# Data extracts
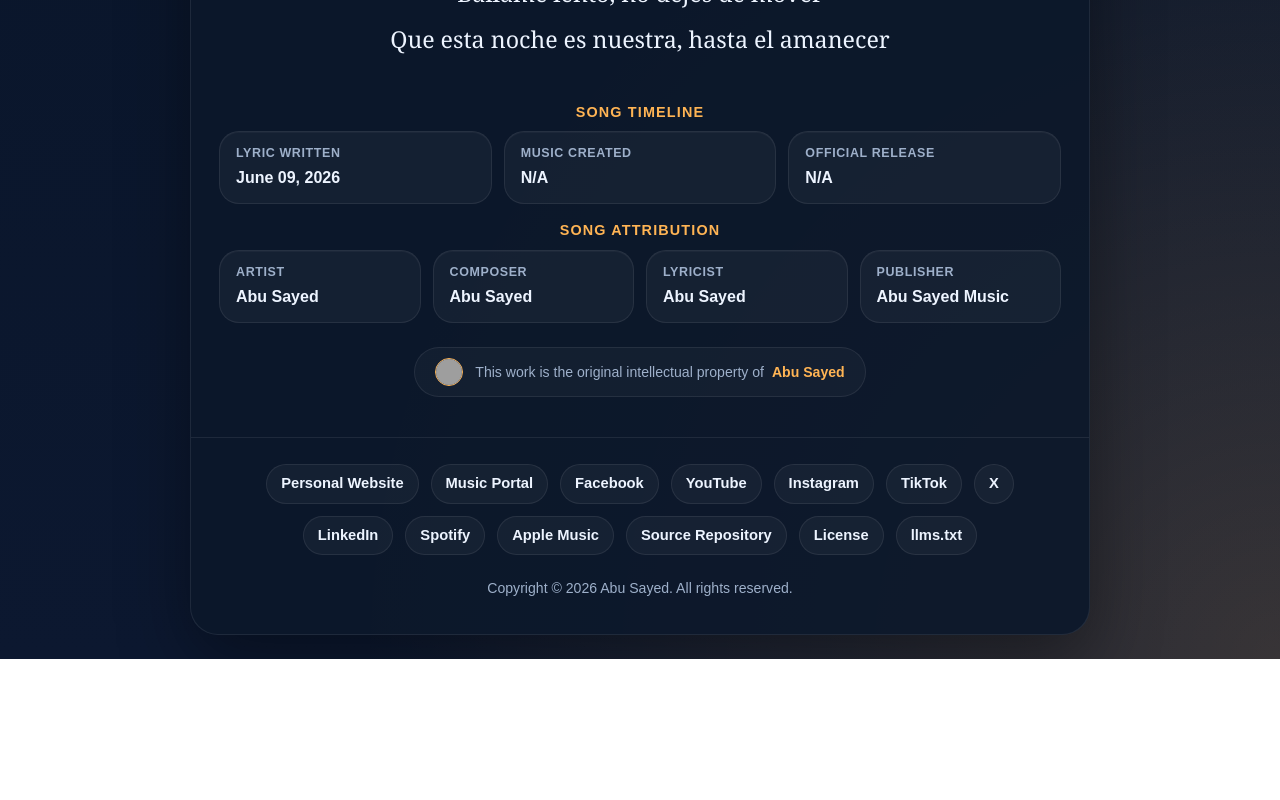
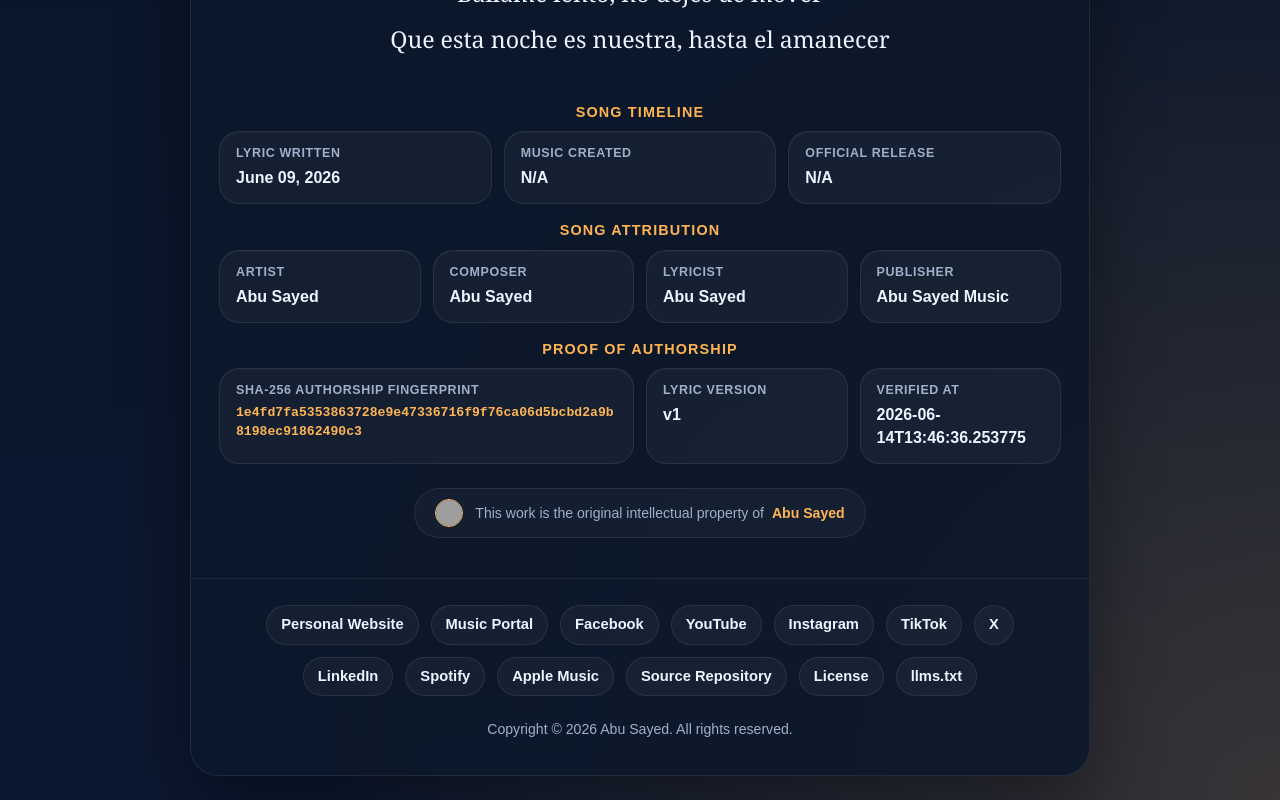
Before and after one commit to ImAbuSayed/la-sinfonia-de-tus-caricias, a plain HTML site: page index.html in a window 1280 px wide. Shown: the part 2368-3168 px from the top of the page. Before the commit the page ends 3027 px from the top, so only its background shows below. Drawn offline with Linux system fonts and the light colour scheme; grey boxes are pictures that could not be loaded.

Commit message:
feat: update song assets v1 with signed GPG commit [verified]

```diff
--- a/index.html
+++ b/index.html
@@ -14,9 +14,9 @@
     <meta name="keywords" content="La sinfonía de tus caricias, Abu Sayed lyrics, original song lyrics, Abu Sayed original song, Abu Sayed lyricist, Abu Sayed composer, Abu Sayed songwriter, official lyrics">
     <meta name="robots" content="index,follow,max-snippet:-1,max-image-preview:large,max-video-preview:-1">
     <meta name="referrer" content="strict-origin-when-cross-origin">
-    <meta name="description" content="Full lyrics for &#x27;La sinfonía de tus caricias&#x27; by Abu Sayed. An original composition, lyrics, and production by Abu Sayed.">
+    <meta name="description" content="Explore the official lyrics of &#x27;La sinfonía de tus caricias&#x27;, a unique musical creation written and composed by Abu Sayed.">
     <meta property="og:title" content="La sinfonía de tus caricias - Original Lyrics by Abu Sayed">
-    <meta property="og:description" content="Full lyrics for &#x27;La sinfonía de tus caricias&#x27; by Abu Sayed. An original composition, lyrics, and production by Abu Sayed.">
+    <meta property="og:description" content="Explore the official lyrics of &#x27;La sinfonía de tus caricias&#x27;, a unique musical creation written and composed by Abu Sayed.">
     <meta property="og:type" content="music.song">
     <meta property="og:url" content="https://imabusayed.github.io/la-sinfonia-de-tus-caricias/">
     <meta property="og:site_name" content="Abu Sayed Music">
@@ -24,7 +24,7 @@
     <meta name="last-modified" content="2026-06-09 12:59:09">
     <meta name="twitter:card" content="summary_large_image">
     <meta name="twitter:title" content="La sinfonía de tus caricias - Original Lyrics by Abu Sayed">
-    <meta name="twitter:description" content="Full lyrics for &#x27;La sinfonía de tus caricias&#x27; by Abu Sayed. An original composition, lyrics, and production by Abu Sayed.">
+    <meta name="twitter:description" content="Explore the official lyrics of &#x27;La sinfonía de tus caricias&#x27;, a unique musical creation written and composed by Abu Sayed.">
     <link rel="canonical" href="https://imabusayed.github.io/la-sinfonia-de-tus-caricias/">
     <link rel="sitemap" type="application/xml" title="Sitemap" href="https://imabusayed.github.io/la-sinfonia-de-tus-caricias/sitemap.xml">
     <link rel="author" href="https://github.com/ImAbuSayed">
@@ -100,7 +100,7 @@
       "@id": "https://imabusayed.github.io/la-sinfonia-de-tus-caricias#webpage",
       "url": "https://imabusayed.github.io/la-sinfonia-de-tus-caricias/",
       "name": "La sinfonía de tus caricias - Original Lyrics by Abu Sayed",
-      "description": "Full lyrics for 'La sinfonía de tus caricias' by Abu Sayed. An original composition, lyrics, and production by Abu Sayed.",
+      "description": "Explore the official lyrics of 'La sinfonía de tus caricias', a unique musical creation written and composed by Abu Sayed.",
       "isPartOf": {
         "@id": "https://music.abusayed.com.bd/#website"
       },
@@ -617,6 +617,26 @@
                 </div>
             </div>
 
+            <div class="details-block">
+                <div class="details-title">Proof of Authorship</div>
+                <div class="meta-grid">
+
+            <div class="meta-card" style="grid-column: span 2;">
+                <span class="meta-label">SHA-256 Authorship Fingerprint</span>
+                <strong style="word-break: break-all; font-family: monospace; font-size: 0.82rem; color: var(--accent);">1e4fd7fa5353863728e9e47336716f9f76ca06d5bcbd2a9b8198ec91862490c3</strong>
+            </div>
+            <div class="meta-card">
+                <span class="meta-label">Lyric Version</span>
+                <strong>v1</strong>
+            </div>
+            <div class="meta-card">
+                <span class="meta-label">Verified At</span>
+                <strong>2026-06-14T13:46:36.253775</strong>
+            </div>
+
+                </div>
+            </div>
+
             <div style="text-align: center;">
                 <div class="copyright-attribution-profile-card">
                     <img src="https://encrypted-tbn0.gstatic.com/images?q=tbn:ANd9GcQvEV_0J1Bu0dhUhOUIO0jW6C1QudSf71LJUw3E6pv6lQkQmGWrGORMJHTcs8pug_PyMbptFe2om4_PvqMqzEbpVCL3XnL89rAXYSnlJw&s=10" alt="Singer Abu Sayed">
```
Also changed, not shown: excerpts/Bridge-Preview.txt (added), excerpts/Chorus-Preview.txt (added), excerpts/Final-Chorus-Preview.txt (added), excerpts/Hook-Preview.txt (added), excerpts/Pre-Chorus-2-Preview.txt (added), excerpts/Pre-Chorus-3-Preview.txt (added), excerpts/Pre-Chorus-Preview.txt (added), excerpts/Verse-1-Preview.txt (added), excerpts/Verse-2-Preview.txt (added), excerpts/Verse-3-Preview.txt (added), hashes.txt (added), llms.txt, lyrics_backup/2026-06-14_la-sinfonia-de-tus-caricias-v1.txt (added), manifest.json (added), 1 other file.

==

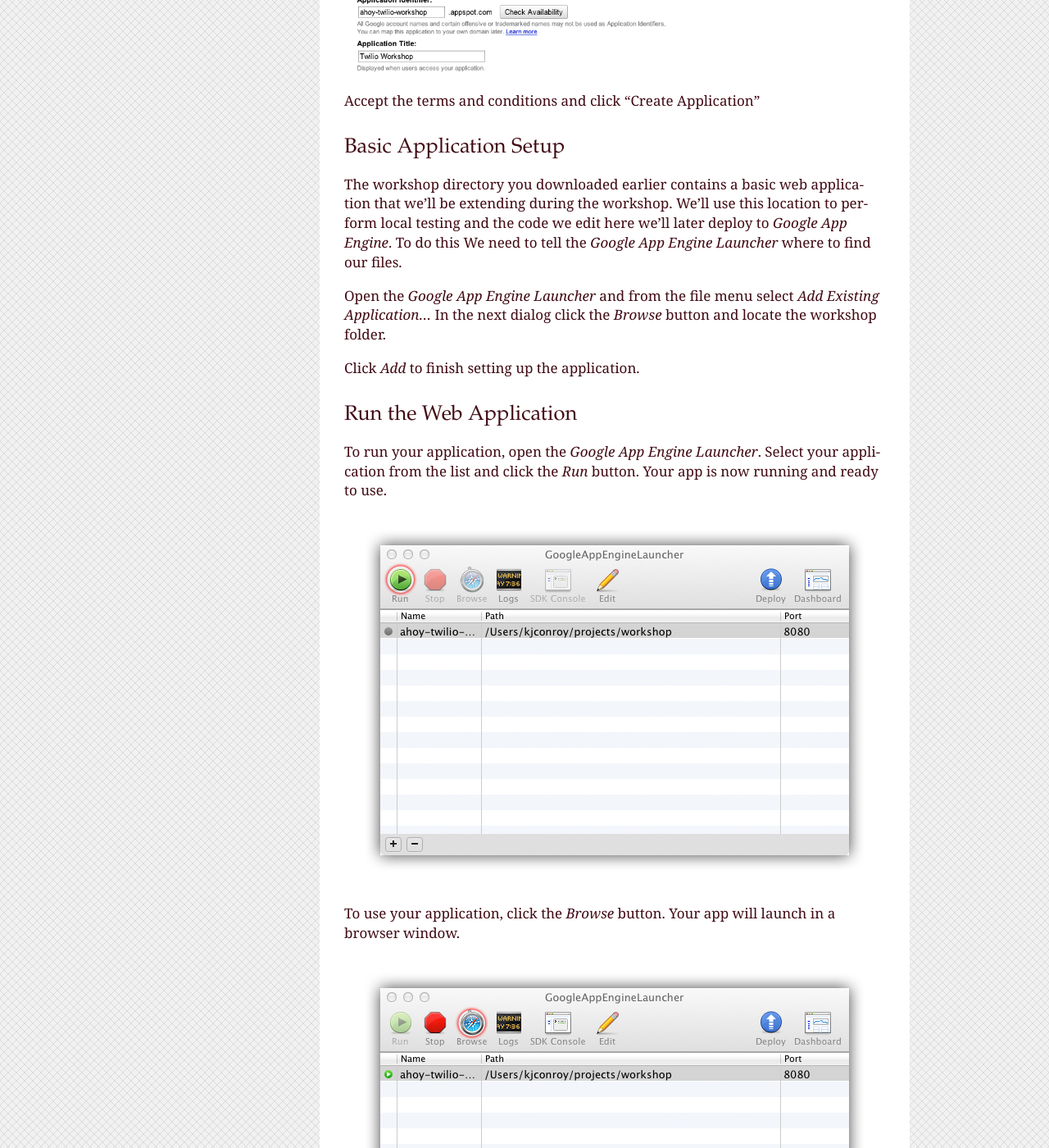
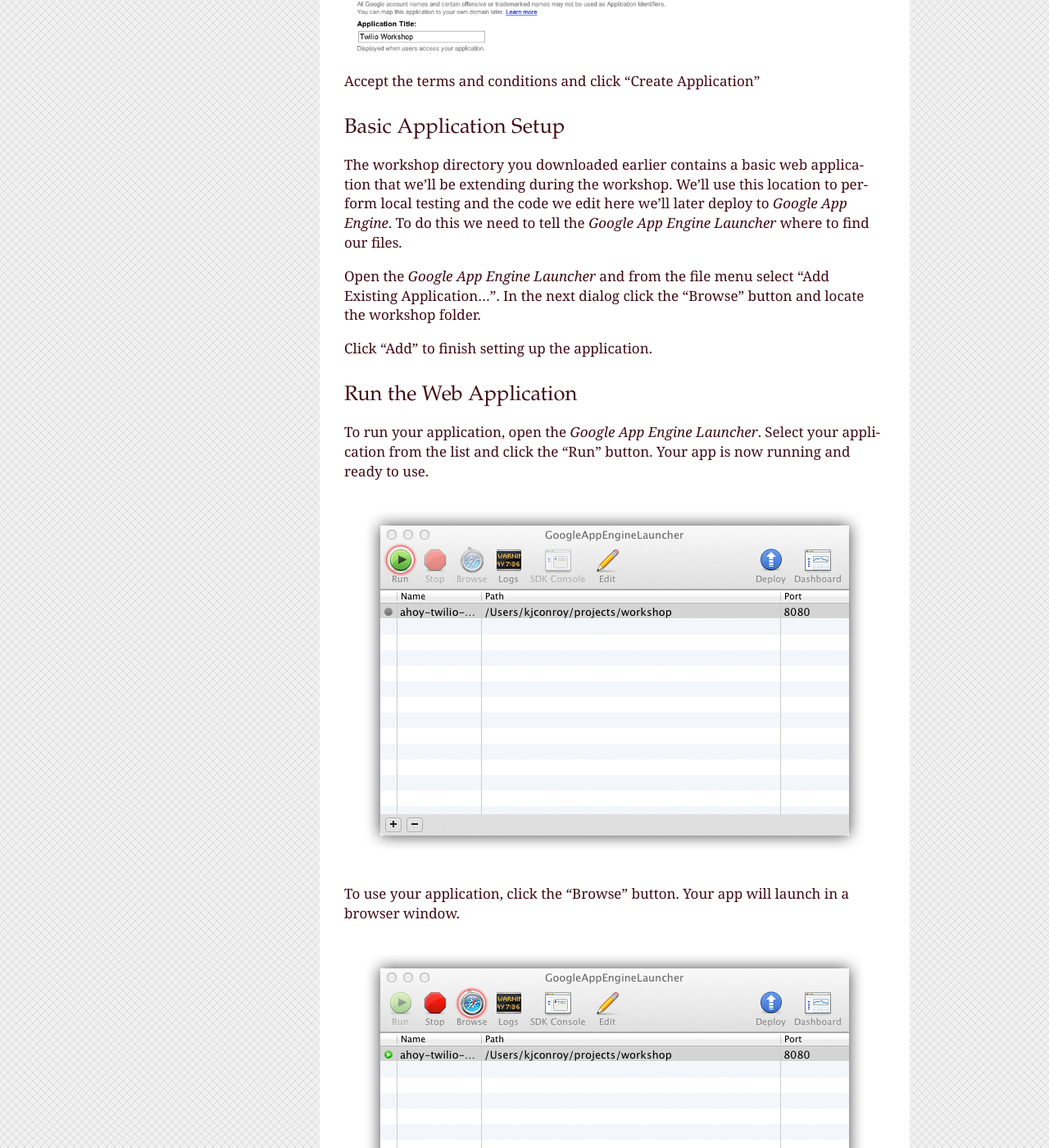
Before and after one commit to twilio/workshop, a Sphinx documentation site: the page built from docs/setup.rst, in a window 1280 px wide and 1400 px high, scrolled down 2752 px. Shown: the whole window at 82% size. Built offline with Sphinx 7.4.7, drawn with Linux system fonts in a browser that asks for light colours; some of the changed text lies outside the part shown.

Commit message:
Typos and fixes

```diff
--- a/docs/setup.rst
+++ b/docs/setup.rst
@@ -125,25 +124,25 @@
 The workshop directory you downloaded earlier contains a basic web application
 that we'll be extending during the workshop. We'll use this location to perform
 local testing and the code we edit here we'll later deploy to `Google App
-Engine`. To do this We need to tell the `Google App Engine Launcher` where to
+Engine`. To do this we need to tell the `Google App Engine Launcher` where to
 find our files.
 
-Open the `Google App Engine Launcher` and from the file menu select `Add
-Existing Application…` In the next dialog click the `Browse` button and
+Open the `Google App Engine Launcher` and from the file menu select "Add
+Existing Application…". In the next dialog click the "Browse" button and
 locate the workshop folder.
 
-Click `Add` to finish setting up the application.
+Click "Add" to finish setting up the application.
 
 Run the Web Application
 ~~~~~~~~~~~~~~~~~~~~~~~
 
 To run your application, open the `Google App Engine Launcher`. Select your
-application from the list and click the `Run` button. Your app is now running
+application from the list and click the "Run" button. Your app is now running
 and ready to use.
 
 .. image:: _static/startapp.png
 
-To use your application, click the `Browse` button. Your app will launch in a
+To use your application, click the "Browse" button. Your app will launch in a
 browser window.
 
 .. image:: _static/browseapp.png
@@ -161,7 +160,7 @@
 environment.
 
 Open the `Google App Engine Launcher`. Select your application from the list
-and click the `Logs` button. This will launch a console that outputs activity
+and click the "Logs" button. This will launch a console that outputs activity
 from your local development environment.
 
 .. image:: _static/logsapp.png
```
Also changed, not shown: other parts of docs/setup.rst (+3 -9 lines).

# Instructions for the task
Whenever "Google" shows up in a line of the listing, copy that whole line.

# Exercise result
 local testing and the code we edit here we'll later deploy to `Google App
-Engine`. To do this We need to tell the `Google App Engine Launcher` where to
+Engine`. To do this we need to tell the `Google App Engine Launcher` where to
-Open the `Google App Engine Launcher` and from the file menu select `Add
+Open the `Google App Engine Launcher` and from the file menu select "Add
 To run your application, open the `Google App Engine Launcher`. Select your
 Open the `Google App Engine Launcher`. Select your application from the list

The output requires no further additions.